= Beginning of Section =
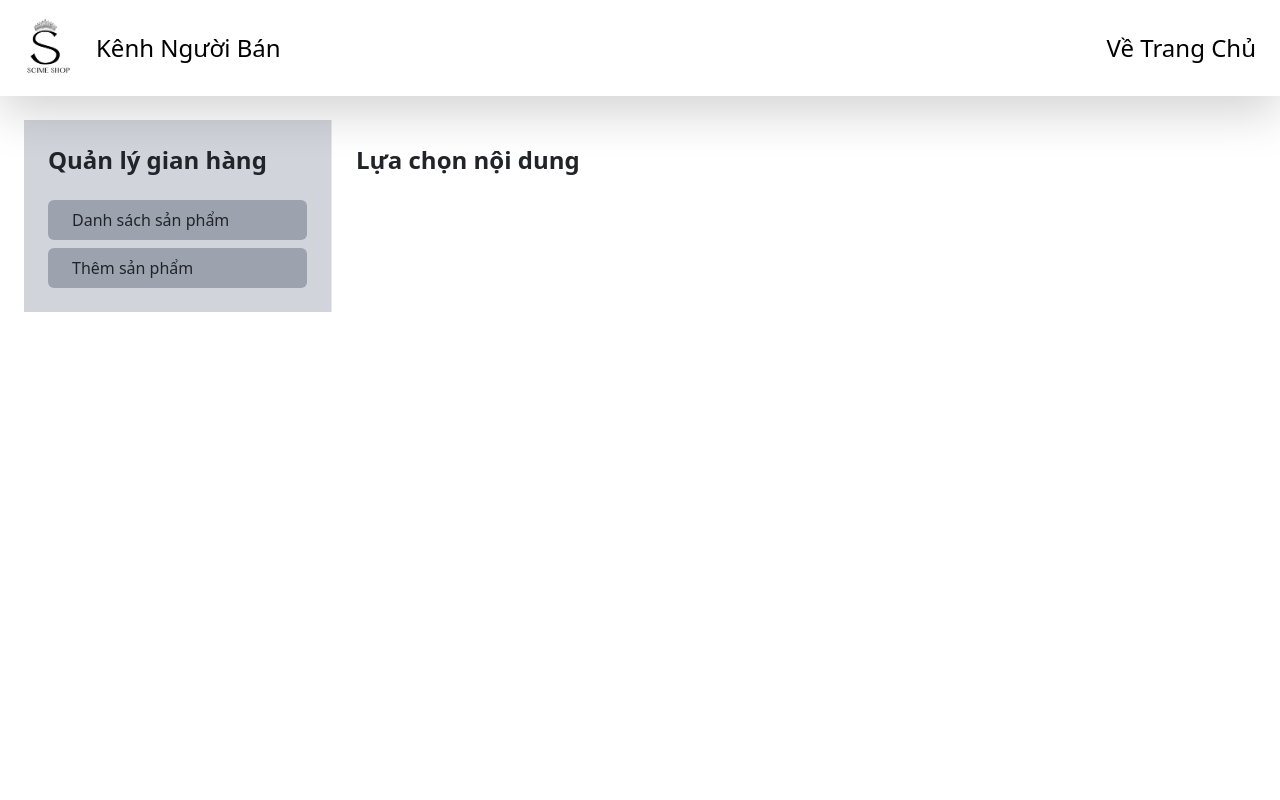
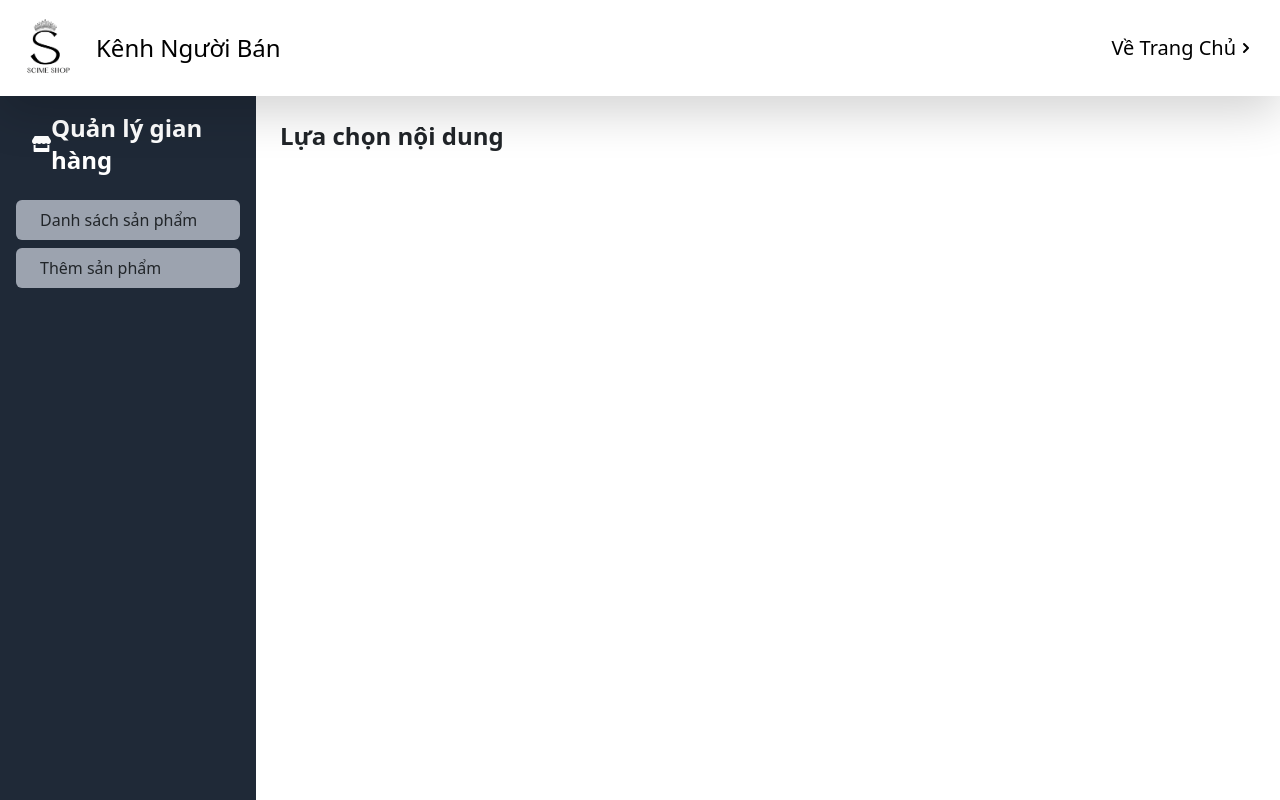
Before and after one commit to nguyen-huu-thang/shop-frontend, a React (Create React App) app: page /storemanager in a window 1280 px wide. Built offline with nearby package versions, Linux system fonts and the light colour scheme.

Commit message:
thiết kế lại một chút giao diện các trang

```diff
--- a/src/pages/account.js
+++ b/src/pages/account.js
@@ -7,30 +7,37 @@ import { LuUserCircle } from "react-icons/lu";
 import Navbar from '../components/navbar';
 import ChangeProfile from '../components/changeprofile';
 import userApi from '../api/userApi';
+import { HiChevronRight } from "react-icons/hi";
 const Account = () => {
   return (
     <div className='bg-gray-100'>
         <Navbar />
-        <div className="flex w-4/5 px-6 pt-10 mx-20" style={{ minHeight: 'calc(100vh - 96px)' }}>
+        <div className="flex w-full" style={{ minHeight: 'calc(100vh - 96px)' }}>
         {/* Left Section */}
-            <div className="w-1/4 p-6 mr-6">
+            <div className="w-1/5 p-6 bg-gray-800">
                 <div className="flex items-center mb-8">
-                    <div className="text-4xl mr-2">
+                    <div className="text-4xl mr-2 text-gray-100">
                         <LuUserCircle/>
                     </div>
-                    <span className="font-bold text-lg">Nguyễn Xuân An</span>
+                    <span className="font-bold text-lg text-gray-100">Quản Lý Người Dùng</span>
                 </div>
-                <hr></hr>
+                <hr className='text-white'></hr>
                 <div className="flex flex-col space-y-4 pt-6">
-                    <Link to="/account/profile" className="text-gray-800 text-lg font-semibold hover:bg-gray-200 p-2">Hồ sơ</Link>
-                    <Link to="/account/change-profile" className="text-gray-800 text-lg font-semibold hover:bg-gray-200 p-2">Thay đổi thông tin cá nhân</Link>
-                    <Link to="/account/change-password" className="text-gray-800 text-lg font-semibold hover:bg-gray-200 p-2">Đổi mật khẩu</Link>
-                    <Link to="/account/purchase-history" className="text-gray-800 text-lg font-semibold hover:bg-gray-200 p-2">Lịch sử mua hàng</Link>
+                    <Link to="/account/profile" className="flex text-gray-100 text-base font-semibold hover:bg-gray-200 p-2 justify-between items-center">
+                        Hồ sơ
+                        <HiChevronRight/>
+                    </Link>
+                    <Link to="/account/change-profile" className="flex text-gray-100 text-base font-semibold hover:bg-gray-200 p-2 justify-between items-center">
+                        Thay đổi thông tin cá nhân
+                        <HiChevronRight/>
+                    </Link>
+                    <Link to="/account/change-password" className="flex text-gray-100 text-base font-semibold hover:bg-gray-200 p-2 justify-between items-center">Đổi mật khẩu <HiChevronRight/></Link>
+                    <Link to="/account/purchase-history" className="flex text-gray-100 text-base font-semibold hover:bg-gray-200 p-2 justify-between items-center">Lịch sử mua hàng <HiChevronRight/></Link>
                 </div>
             </div>
 
             {/* Right Section */}
-            <div className="w-3/4 bg-white">
+            <div className="w-4/5 bg-white p-6">
                 <Routes>
                     <Route path="/profile" element={<Profile />} />
                     <Route path="/change-password" element={<ChangePassword />} />
--- a/src/pages/storemanager.js
+++ b/src/pages/storemanager.js
@@ -3,7 +3,8 @@ import { Link, Route, Routes } from "react-router-dom";
 import ViewProduct from "../components/viewproduct";
 import AddProduct from "../components/addproduct";
 import Logo from "../assets/logo1.png";
-
+import { HiChevronRight } from "react-icons/hi";
+import { FaStore } from "react-icons/fa";
 function StoreManager() {
   return (
     <div>
@@ -19,17 +20,18 @@ function StoreManager() {
 
         {/* Links */}
         <div className="flex space-x-4 h-full items-center">
-          <Link to="/" className="hover:text-gray-400 text-2xl px-4 transition-colors duration-200">
+          <Link to="/" className="flex hover:text-gray-400 text-xl px-4 transition-colors duration-200 justify-between items-center">
             Về Trang Chủ
+            <HiChevronRight/>
           </Link>
         </div>
       </nav>
 
       {/* Main Content */}
-      <div className="flex p-6">
+      <div className="flex w-full" style={{ minHeight: 'calc(100vh - 96px)' }}>
         {/* Sidebar */}
-        <div className="w-1/4 p-4 bg-gray-300 border-r">
-          <h2 className="text-2xl font-semibold mb-6">Quản lý gian hàng</h2>
+        <div className="w-1/5 p-3 bg-gray-800">
+          <h2 className="flex items-center text-2xl font-semibold px-3 mb-4 text-white justify-content-between"><FaStore /> Quản lý gian hàng</h2>
           <div>
             <Link
               to="/storemanager/view"
@@ -47,7 +49,7 @@ function StoreManager() {
         </div>
 
         {/* Routes */}
-        <div className="w-3/4 p-4">
+        <div className="w-4/5 bg-white p-6">
           <Routes>
             <Route path="/view" element={<ViewProduct />} />
             <Route path="/add" element={<AddProduct />} />
--- a/src/redux/cartSlice.js
+++ b/src/redux/cartSlice.js
@@ -4,7 +4,7 @@ const initialState = {
   items: localStorage.getItem("carts") ? JSON.parse(localStorage.getItem("carts")) : [],
   statusTab: false,
   isConfirmingRemove: false,  // Trạng thái hiển thị thông báo xác nhận
-  productToRemove: null, // Sản phẩm cần xóa khi người dùng xác nhận
+  productToRemove: null,
 };
 
 const cartSlice = createSlice({
```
= End of Section =
TASK TO CARRY OUT -
Copy every line from the data that includes the string "element".

RESULT OF THIS EXERCISE -
                     <Route path="/profile" element={<Profile />} />
                     <Route path="/change-password" element={<ChangePassword />} />
             <Route path="/view" element={<ViewProduct />} />
             <Route path="/add" element={<AddProduct />} />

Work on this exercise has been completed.